Bindery Talks: End Bands and all the Right Answers About Books.


If anyone has worked in the world of bookbinding and book collecting for longer than say, six months, they could probably tell you it's kind of a hard world to break into. So often, when speaking to book collectors and other book binders, the subject comes up of how unhelpful the people in this world can be. I've had three of those conversations in as many weeks with perfect strangers.  It's like there is an unspoken initiation one has to go through to be accepted in to the belly of of the beast known as rare books.  (I still don't know what this initiation is; if anyone does, please let me know!)

It also seems like every bookbinder you talk to has all of the right answers, and through the years I've stayed quiet because many of the authors of "all the right answers" aren't willing to discuss another possible method of binding or restoration.  If I'm being completely honest, In my experience I've often found those right answers to be both wrong and right, and here's why: There isn't one set rule or answer that can solve all the possible issues one old tattered book may have. And unless you're a fortunate enough conservator to have worked on many books from every single time period, binding style, and country of origin of The Book, you're not going to have all the answers either. Wouldn't it be better if we all brushed the chips off our shoulders and worked together to build a network of tried and true knowledge and experience?

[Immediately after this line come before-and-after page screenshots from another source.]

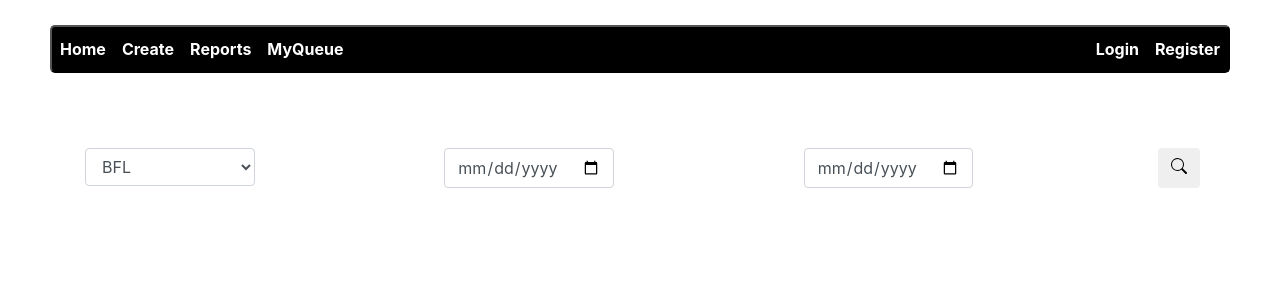
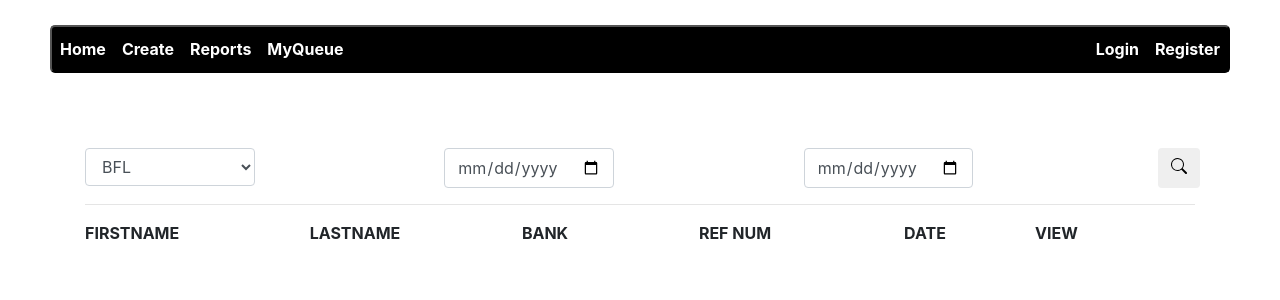
Before and after one commit to vinaynv3/kleir, a Django app: page /Reports/ in a window 1280 px wide. Shown: the top 300 px of the page. Run offline with Django 3.2, Linux system fonts and the light colour scheme; some libraries are stand-ins or nearby versions.

Commit message:
Report is completed

```diff
--- a/Reports/templates/Reports/multi_filter_search.html
+++ b/Reports/templates/Reports/multi_filter_search.html
@@ -2,7 +2,7 @@
 {% extends "PropertyDocs/base.html" %}
 {% load crispy_forms_tags %}
 {% load static %}
-
+{% load report_tags %}
 {% block content %}
 
 <form action="{% url 'multi-filter-search-display' %}">
@@ -34,9 +34,76 @@
     <path d="M11.742 10.344a6.5 6.5 0 1 0-1.397 1.398h-.001c.03.04.062.078.098.115l3.85 3.85a1 1 0 0 0 1.415-1.414l-3.85-3.85a1.007 1.007 0 0 0-.115-.1zM12 6.5a5.5 5.5 0 1 1-11 0 5.5 5.5 0 0 1 11 0z"/>
   </svg>
   </button>
+</div>
+</form>
+<hr>
+{% if total_rows %}
+<button type="button" class="btn btn-primary btn-sm">{{total_rows}} rows found</button>
+<br>
+<br>
+{% endif %}
+<div class="row">
+  <div class="col">
+    <p style="text-align:left;"><b>FIRSTNAME</b></p>
+  </div>
 
+  <div class="col">
+    <p style="text-align:center;"><b>LASTNAME</b></p>
+  </div>
+
+  <div class="col">
+    <p style="text-align:center;"><b>BANK</b></p>
+  </div>
+
+  <div class="col">
+  <p style="text-align:center;"><b>REF NUM</b></p>
+  </div>
+
+
+  <div class="col">
+  <p style="text-align:center;"><b>DATE</b></p>
+  </div>
+
+    <div class="col">
+    <p style="text-align:left;"><b>VIEW</b></p>
+    </div>
 </div>
 
-</form>
+  {% for obj in objects %}
+  <div class="row">
+    {{forloop.counter}}
+    <div class="col">
+      <p style="text-align:left;">{{obj.slug | formatSlug:0}}</p>
+    </div>
+
+    <div class="col">
+      <p style="text-align:center;">{{obj.slug | formatSlug:1}}</p>
+    </div>
+
+    <div class="col">
+      <p style="text-align:center;">{{ obj.bank}}</p>
+    </div>
+
+    <div class="col">
+    <p style="text-align:center;">{{ obj.ref}}</p>
+    </div>
+
+
+    <div class="col">
+    <p style="text-align:center;">{{ obj.date}}</p>
+    </div>
+    <div class="col">
+
+            <a href = "{% url 'Ref-Num-View' obj.slug obj.ids|getId:0 obj.bank obj.ids|getId:1 %}"><i class="bi bi-eye-fill" ></i>
+              <svg xmlns="http://www.w3.org/2000/svg" width="46" height="26" fill="black" class="bi bi-eye-fill" viewBox="0 0 16 16">
+              <path d="M10.5 8a2.5 2.5 0 1 1-5 0 2.5 2.5 0 0 1 5 0z"/>
+              <path fill-rule="evenodd" d="M0 8s3-5.5 8-5.5S16 8 16 8s-3 5.5-8 5.5S0 8 0 8zm8 3.5a3.5 3.5 0 1 0 0-7 3.5 3.5 0 0 0 0 7z"/>
+            </svg>
+            </a>
+      </div>
+  </div>
+
+  {% endfor %}
+
 
 {% endblock content %}
--- /dev/null
+++ b/Reports/templatetags/report_tags.py
@@ -0,0 +1,12 @@
+from django import template
+
+register = template.Library()
+
+@register.filter
+def formatSlug(slug,key):
+    slug = slug.split('_')
+    return slug[key].capitalize()
+
+@register.filter
+def getId(ids,key):
+    return ids[key]
--- a/Reports/views.py
+++ b/Reports/views.py
@@ -5,17 +5,40 @@
 from django.urls import reverse_lazy, reverse
 from PropertyDocs.models import ClientInfo, BankRef
 
+
+"""
+Utility Class for BankRef & ClientInfo Model
+"""
+class DisplayDetails:
+
+    def __init__(self):
+        self.bank = None
+        self.date = None
+        self.ref = None
+        self.slug = None
+        self.ids = None
+
+    def create(self,Bankobject):
+        customer = ClientInfo.objects.get(pk=Bankobject.client_info_id)
+        self.bank,self.date,self.ref  = Bankobject.Bank_Type, Bankobject.Date, Bankobject.Reference_Number
+        self.ids = [customer.Client_ID,Bankobject.id,]
+        self.slug = customer.Slug
+        return self
+
+
+
 # Create your views here.
 def ReportsHomeView(request,*args,**kwargs):
     return render(request,'Reports/multi_filter_search.html')
 
 def getObjects(data):
 
-    if len(data) is 3:
-        bank_reports = BankRef.objects.filter(Date__gte =  data['fromDate']).filter( Date__lte= data['toDate']).filter(Bank_Type = Data['bank'])
+    if len(data) == 3:
+
+        bank_reports = BankRef.objects.filter(Date__gte =  data['fromDate']).filter( Date__lte= data['toDate']).filter(Bank_Type = data['bank'])
         return bank_reports
 
-    elif len(data) is 2:
+    elif len(data) == 2:
         date = list(data.keys())[1]
         bank_reports = BankRef.objects.filter(Date =  data[date]).filter( Bank_Type = data['bank'])
         return bank_reports
@@ -40,6 +63,8 @@
     data = {k: v for k, v in data.items() if v != ''}
 
     if request.method == 'GET':
-
-        print(bank,fromDate,toDate)
-        return HttpResponse("Recieved")
+        Bankobjects = list(getObjects(data))
+        utility_class_list = [ DisplayDetails() for i in range(len(Bankobjects))]
+        report_display_list = [ utility_class_list[i].create(Bankobjects[i]) for i in range(len(Bankobjects))]
+        context = { 'objects':report_display_list, 'total_rows':len(report_display_list)}
+        return render(request,'Reports/multi_filter_search.html',context)
```
Also changed, not shown: ImageUpload/media/images/2021/3/11/11March2021/1/S1.PNG (added), ImageUpload/media/images/2021/3/11/11March2021/1/wolf.jpeg (added), ImageUpload/media/images/2021/3/11/11March2021/2/S1.PNG (added), ImageUpload/media/images/2021/3/11/11March2021/2/wolf.jpeg (added).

As a case in point; about end bands: I've seen it written and discussed that one should never ever never resew end bands on a rare book, as it will cause more damage to the already stressed text block.  While the idea is something to consider, that notion is completely untrue. In fact the minimally invasive nature of the sewing can be far outweighed by the additional strength to the structure some styles of end bands can provide.  The sewn end band strengthens the structure of the text block by holding together the unsewn ends of the signatures that lie beyond the kettle stitches. Even more strength is provided when the core of the end band is laced into the boards.  An end band that is sturdier than one merely pasted on also provides support for the end caps; one of the weakest parts of the binding.  

Many binders are comfortable with stuck on end bands (even in the old days), and often times those stuck on end bands are hand embroidered and quite beautiful.  However, they cannot add strength, merely being pasted on.  In fact, in my examination of old bindings I have found that they often create a weak spot which is usually the first area to break down in a binding. In my opinion stuck on end bands should be used when the original valuable binding had them and the restoration calls for complete period accuracy, but they should not be a fall back in an effort to simplify or speed up the binding process.

Tips on how to minimize and ameliorate the damage to the paper caused by sewing end bands: First, sew through the already extant kettle stitch holes if at all possible.  This is the best way to proceed, because absolutely no further damage is caused. If the condition of the page is less than can be desired for sewing end bands, a medium weight guard on the folds of the signatures will provide not only support for the pages, but also sufficient support for sewing the end bands.  if you have a book that is so tattered that there isn't enough paper to support an end band, go the extra mile to build up the pages by guarding and filling in the lacunae.

As a book binder, conservator, and craftsman who is constantly refining my craft, it's easy to fall into the trap of thinking I have all the right answers.  It seems strange, but book binding can be very competitive.  I've found it's better to keep an open mind, constantly gather knowledge from those who bound before us, and those who are working in the field now, and focus on the specific needs of the specific book in front of me.